A recent video which got viral from the Dharampuri region of Tamil Nadu shows the dark reality of India’s Caste system and the still prevalent manual scavenging in parts of the country by a specific caste group.
This is a violation of Fundamental rights and Laws made against scavenging.
What is Manual Scavenging?
Manual evacuation refers to the process of removing human and animal waste from dry toilets and transporting it for disposal.
It was officially banned by the anti-manual scavenging Act in 1993 as a degrading practice.
Unfortunately, snatching by hand is still going on. According to the Socio-Economic Caste Census 2011, 1.8 million families have joined the scam to earn a living.
Not only does it violate basic human rights to life but it also poses a serious threat to human health.
In April 2022, the Centre said that there have been no manual scavenging deaths in the country but 161 workers died cleaning sewers and septic tanks in the last three years.
Tamil Nadu reported the highest number of such deaths at 27 followed by 26 in Uttar Pradesh, according to government data.
Laws related to manual scavenging:
Amendment Act: Introduction of 'The Prohibition of Employment as Manual Scavengers and their Rehabilitation (Amendment) Bill, 2020' as part of the National Action Plan for the Department of Justice and Empowerment.
The Plan aims to make the modern sewerage system more efficient and less fuel-efficient; the establishment of a sewerage system and sewage treatment system with transport tanks, transport and treatment of sewage treatment; to equip municipalities, and establish Clean Response Units with support lines.
The Bill makes the following important changes:
Mechanical Cleaning: The Bill proposes to completely clean sewage systems and provide better occupational safety and compensation in the event of an accident.
Penalty: The Bill proposes to make the law prohibiting the seizure of hands more severe by increasing the time of detention and fines.
Currently, engaging any person for the purpose of hazardous cleaning of sewer pipes and sewerage tanks by any person or agency is punishable by imprisonment for up to five years or a fine of up to Rs.5 lakh or both.
Funds: Funds will be given directly to sanitation workers and not to municipalities or contractors to purchase equipment.
Other related provisions:
The Prohibition of Employment as Manual Scavengers and Their Rehabilitation Act, 2013 prohibits the construction or maintenance of unhygienic toilets and the hiring of any person by hand cleaning or hazardous cleaning of sewer pipes and swimming pools.
It also provides measures to rehabilitate people identified by the Municipality as service providers.
In 2014, the Supreme Court ordered the government to identify all those who died in the wild since 1993 and to provide Rs.10 lakh each as compensation for their families.
In 1993, the Government of India introduced the Manual Scavengers and the Construction of Dry Latrines (Prohibition) Act prohibiting the hiring of hand-operated scavengers to clean dry toilets and the construction of flush toilets.
In 1989, the Prevention of Atrocities Act became an integrated security guard for sanitation workers; more than 90% of the people employed as handicraftsmen belong to Organized Castes.
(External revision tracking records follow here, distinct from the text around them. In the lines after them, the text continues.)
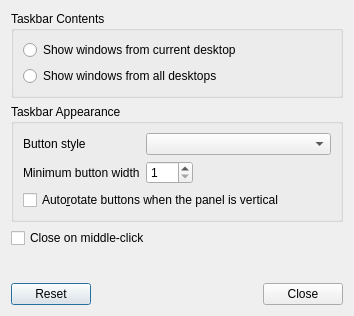
First picture: the form in plugin-taskbar/lxqttaskbarconfiguration.ui, repository lxqt/lxqt-panel, before the edit.
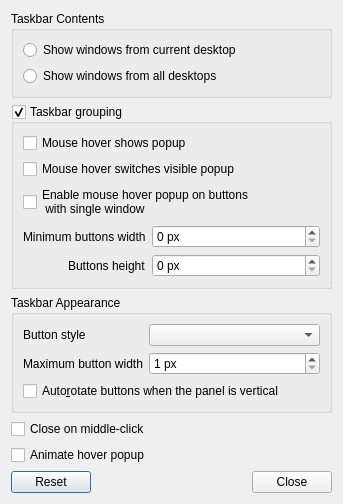
Second picture: the form after the edit.

Commit message: plugin-taskbar: initial implementation of window grouping

The edit to the form file:
```diff
--- a/plugin-taskbar/lxqttaskbarconfiguration.ui
+++ b/plugin-taskbar/lxqttaskbarconfiguration.ui
@@ -6,8 +6,8 @@
    <rect>
     <x>0</x>
     <y>0</y>
-    <width>354</width>
-    <height>316</height>
+    <width>343</width>
+    <height>501</height>
    </rect>
   </property>
   <property name="windowTitle">
@@ -43,12 +43,93 @@
      </layout>
     </widget>
    </item>
+   <item>
+    <widget class="QGroupBox" name="groupingGB">
+     <property name="title">
+      <string>Taskbar grouping</string>
+     </property>
+     <property name="checkable">
+      <bool>true</bool>
+     </property>
+     <layout class="QVBoxLayout" name="verticalLayout_3">
+      <item>
+       <widget class="QCheckBox" name="hoverActivateCB">
+        <property name="text">
+         <string>Mouse hover shows popup</string>
+        </property>
+       </widget>
+      </item>
+      <item>
+       <widget class="QCheckBox" name="hoverSwitchCB">
+        <property name="text">
+         <string>Mouse hover switches visible popup</string>
+        </property>
+       </widget>
+      </item>
+      <item>
+       <widget class="QCheckBox" name="hoverSingleCB">
+        <property name="text">
+         <string>Enable mouse hover popup on buttons
+ with single window</string>
+        </property>
+       </widget>
+      </item>
+      <item>
+       <layout class="QFormLayout" name="formLayout_2">
+        <property name="fieldGrowthPolicy">
+         <enum>QFormLayout::AllNonFixedFieldsGrow</enum>
+        </property>
+        <property name="labelAlignment">
+         <set>Qt::AlignRight|Qt::AlignTrailing|Qt::AlignVCenter</set>
+        </property>
+        <item row="0" column="0">
+         <widget class="QLabel" name="label">
+          <property name="text">
+           <string>Minimum buttons width</string>
+          </property>
+         </widget>
+        </item>
+        <item row="1" column="0">
+         <widget class="QLabel" name="label_2">
+          <property name="text">
+           <string>Buttons height</string>
+          </property>
+         </widget>
+        </item>
+        <item row="0" column="1">
+         <widget class="QSpinBox" name="widthSB">
+          <property name="suffix">
+           <string> px</string>
+          </property>
+          <property name="maximum">
+           <number>100000000</number>
+          </property>
+         </widget>
+        </item>
+        <item row="1" column="1">
+         <widget class="QSpinBox" name="heightSB">
+          <property name="suffix">
+           <string> px</string>
+          </property>
+          <property name="maximum">
+           <number>1000000000</number>
+          </property>
+         </widget>
+        </item>
+       </layout>
+      </item>
+     </layout>
+    </widget>
+   </item>
    <item>
     <widget class="QGroupBox" name="WLApperanceGB">
      <property name="title">
       <string>Taskbar Appearance</string>
      </property>
      <layout class="QFormLayout" name="formLayout">
+      <property name="fieldGrowthPolicy">
+       <enum>QFormLayout::AllNonFixedFieldsGrow</enum>
+      </property>
       <item row="0" column="0">
        <widget class="QLabel" name="buttonStyleL">
         <property name="text">
@@ -62,18 +143,21 @@
       <item row="1" column="0">
        <widget class="QLabel" name="buttonWidthL">
         <property name="text">
-         <string>Minimum button width</string>
+         <string>Maximum button width</string>
         </property>
        </widget>
       </item>
       <item row="1" column="1">
        <widget class="QSpinBox" name="buttonWidthSB">
         <property name="sizePolicy">
-         <sizepolicy hsizetype="Fixed" vsizetype="Fixed">
+         <sizepolicy hsizetype="Preferred" vsizetype="Fixed">
           <horstretch>0</horstretch>
           <verstretch>0</verstretch>
          </sizepolicy>
         </property>
+        <property name="suffix">
+         <string> px</string>
+        </property>
         <property name="minimum">
          <number>1</number>
         </property>
@@ -99,6 +183,13 @@
      </property>
     </widget>
    </item>
+   <item>
+    <widget class="QCheckBox" name="eyeCandyCB">
+     <property name="text">
+      <string>Animate hover popup</string>
+     </property>
+    </widget>
+   </item>
    <item>
     <spacer name="verticalSpacer">
      <property name="orientation">
```
Left out of the diff: 40 changed lines with no effect on the pictures. The commit also changes 12 other files.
This was an important sign of the liberation of artisans from selected traditional practices.
Article 21 of the Constitution guarantees the ‘Right to Life’ and also with dignity.
How it is an Institutional failure?
Persistence in various provinces: Recent examples from communities involved in genocide in the provinces of Gujarat, Madhya Pradesh, Maharashtra, Rajasthan, and Uttar Pradesh underscore the government's failure to eradicate genocide and eradicate deeply entrenched ideologies and practices that still bind members of affected communities.
Law Enforcement: India's constitution prohibits the practice of non-compliance, and the Bill of Rights, 1955, prohibits forcing anyone to use hand-scratching. The Employment of Manual Scavengers and Construction of Dry Latrines (Prohibition) Act, 1993 declared that the employment of hand guards and the construction of dry toilets would be punishable by fines and imprisonment. Yet its persistence reflects the failure of the law and the country.
Deaths: Safai Karmachari Andolan, reported 1,269 people were killed in the 2014-16 genocide.
Reports of deaths of workers involved in cleaning and repairing pits in the mines, during the ‘Swachh Bharat’ period show the state’s failure to eradicate the practice.
The Ministry of Social Justice and Empowerment will amend the law for making machine cleaning mandatory, whereas the Ministry of Housing and Urban Affairs has launched the ‘SafaimitraSuraksha Challenge.’
The Indian Institute of Technology (IIT) Madras has developed a robot with the aim to eliminate manual scavenging in India.
Around 10 units will be deployed across Tamil Nadu and the plan is to put them to use in Gujarat and Maharashtra next.